The input =
Segment Open
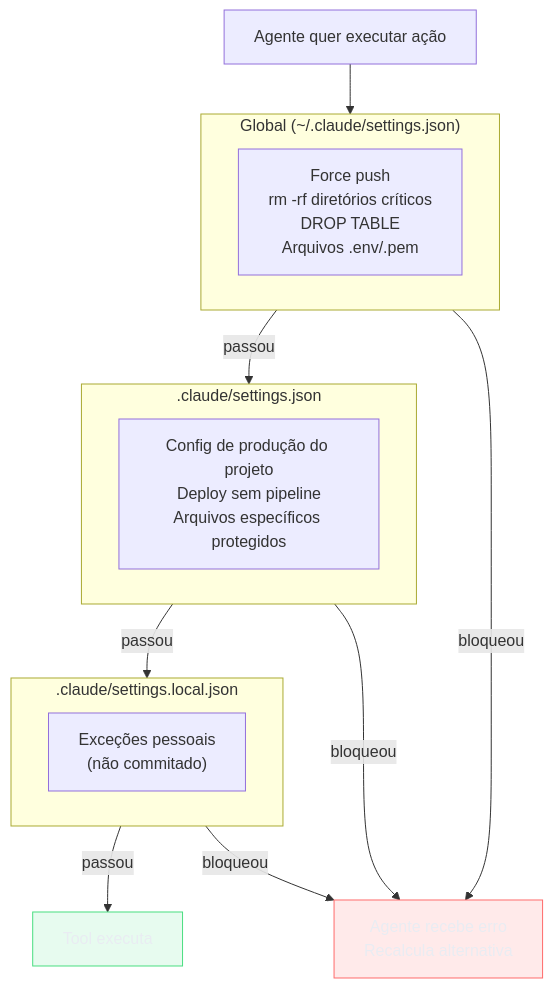
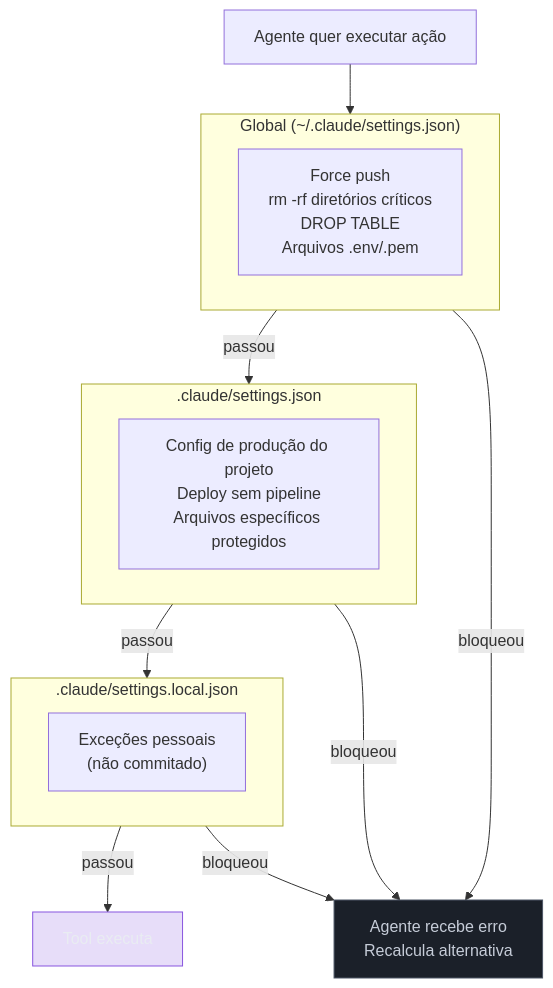
Before and after one commit to josenaldo/codex-technomanticus: the diagram in 03-Dominios/Tecnologia/IA/Claude Code/Hooks e Guardrails/05 - Guardrails.md, drawn with Mermaid. The commit also changed 601 other files, not shown here.

````diff
--- a/03-Dominios/Tecnologia/IA/Claude Code/Hooks e Guardrails/05 - Guardrails.md
+++ b/03-Dominios/Tecnologia/IA/Claude Code/Hooks e Guardrails/05 - Guardrails.md
@@ -246,30 +246,30 @@
 ```mermaid
 flowchart TD
-    classDef falha fill:#FF6B6B24,stroke:#FF6B6B,color:#E9ECF2
-    classDef ok fill:#4ADE8021,stroke:#4ADE80,color:#E9ECF2
+    classDef marca fill:#8855DF33,stroke:#8855DF,color:#E9ECF2
+    classDef neutro fill:#1B2029,stroke:#4E5666,color:#C6CCD8
     Action["Agente quer executar ação"]
 
     subgraph Global["Global (~/.claude/settings.json)"]
         G1["Force push\nrm -rf diretórios críticos\nDROP TABLE\nArquivos .env/.pem"]
     end
 
     subgraph Project[".claude/settings.json"]
         P1["Config de produção do projeto\nDeploy sem pipeline\nArquivos específicos protegidos"]
     end
 
     subgraph Local[".claude/settings.local.json"]
         L1["Exceções pessoais\n(não commitado)"]
     end
 
     Action --> Global
     Global -- "passou" --> Project
     Project -- "passou" --> Local
     Local -- "passou" --> Execute["Tool executa"]
 
     Global -- "bloqueou" --> Block["Agente recebe erro\nRecalcula alternativa"]
     Project -- "bloqueou" --> Block
     Local -- "bloqueou" --> Block
 
-    class Block falha
-    class Execute ok
+    class Block neutro
+    class Execute marca
 ```
````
Segment Closed
Each line in the material with "Block" in it must be reported.

     Global -- "bloqueou" --> Block["Agente recebe erro\nRecalcula alternativa"]
     Project -- "bloqueou" --> Block
     Local -- "bloqueou" --> Block
-    class Block falha
+    class Block neutro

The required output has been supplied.